───── Exercise input ─────

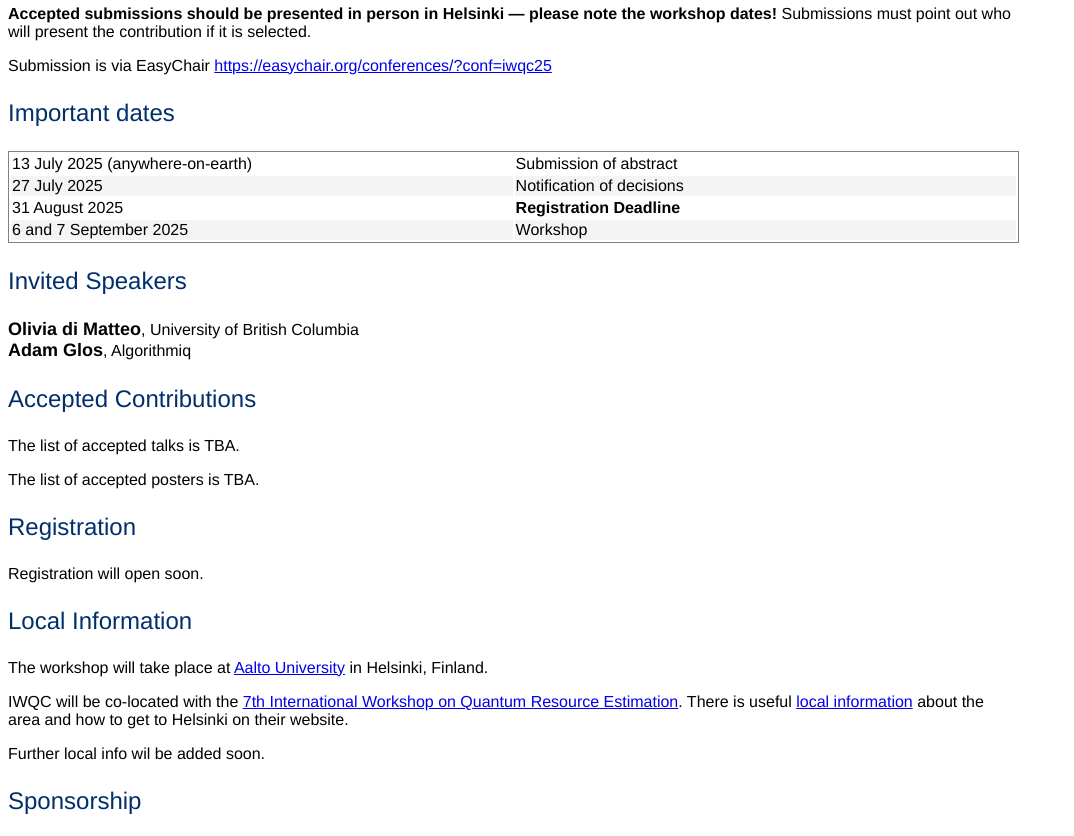
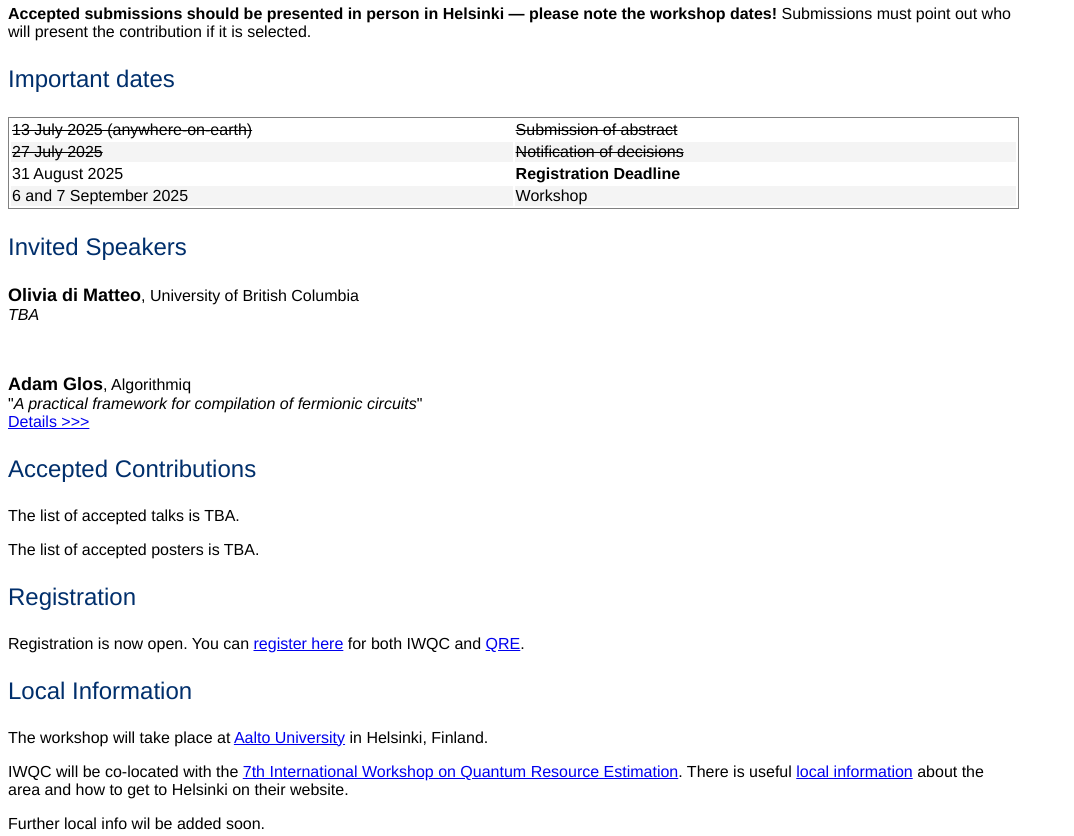
Before and after one commit to quantum-compilers/iwqc25, a plain HTML site: page docs/index.html in a window 1280 px wide. Shown: the part 740-1576 px from the top of the page, without its empty margins (0-1074 px from the left). Drawn offline with Linux system fonts and the light colour scheme.

Commit message:
added links to registration, struck out passed dares, added Adams talk, removed submission link, minor tweak to CSS.

```diff
--- a/docs/index.html
+++ b/docs/index.html
@@ -41,18 +41,19 @@ The workshop aims to bring together researchers from quantum computing, electron
 
 <p><strong>Accepted submissions should be presented in person in Helsinki — please note the workshop dates!</strong> Submissions must point out who will present the contribution if it is selected.</p>
 
+<!--
 <p>
   Submission is via EasyChair <a target=_blank href="https://easychair.org/conferences/?conf=iwqc25">https://easychair.org/conferences/?conf=iwqc25</a>
 </p>
-
+-->
 
 <h3>Important dates</h3>
 
 <table id="dates">
-  <tr><td>13 July 2025 (anywhere-on-earth)</td>
-    <td>Submission of abstract</td></tr>
-  <tr><td>27 July 2025</td>
-    <td>Notification of decisions</td></tr>
+  <tr><td><s>13 July 2025 (anywhere-on-earth)</s></td>
+    <td><s>Submission of abstract</s></td></tr>
+  <tr><td><s>27 July 2025</s></td>
+    <td><s>Notification of decisions</s></td></tr>
   <tr><td>31 August 2025</td>
     <td><b>Registration Deadline</b></td></tr>
   <tr><td>6 and 7 September 2025</td>
@@ -64,15 +65,15 @@ The workshop aims to bring together researchers from quantum computing, electron
 <div class="invited-speaker">
 <!--   <img height="100" class="speaker-photo" src=""> -->
   <span class="speaker-name">Olivia di Matteo</span>, University of British Columbia<br>
-<!--  <span class="talk-title">TITLE</span><br>
-  <a href="invited1.html">Details >>></a> -->
+<span class="talk-title">TBA</span><!-- <br>
+<a href="invited1.html">Details >>></a> -->
 </div>
-
+<p>&nbsp;</p>
 <div class="invited-speaker">
 <!--   <img height="100" class="speaker-photo" src="adam-glos.png"> -->
   <span class="speaker-name">Adam Glos</span>, Algorithmiq<br>
-<!--   <span class="talk-title">TITLE</span><br>
-  <a href="invited2.html">Details >>></a> -->
+  "<span class="talk-title">A practical framework for compilation of fermionic circuits</span>"<br>
+  <a href="invited2.html">Details >>></a>
 </div>
 
 
@@ -94,7 +95,8 @@ The workshop aims to bring together researchers from quantum computing, electron
 
 <h3>Registration</h3>
 
-<p>Registration will open soon.</p>
+<p>Registration is now open.  You can <a href="https://link.webropolsurveys.com/EP/BE5F452DB33EF2C7">register here</a> for both IWQC and <a href="https://www.quantumresource.org">QRE</a>.
+</p>
 
 <h3>Local Information</h3>
 
--- a/docs/qwof.css
+++ b/docs/qwof.css
@@ -86,6 +86,10 @@ margin-bottom: 0;
 .iwqc-content .invited-speaker .speaker-name {
     font-size: large;
     font-weight: bold;
+}
+
+.iwqc-content .invited-speaker .talk-title {
+    font-style: italic;
 }
 
 .iwqc-content .speaker-photo {
```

─────

__Exercise description__: The expected output is one number: how many lines of the data above hold the string "will".

__Response area__: 2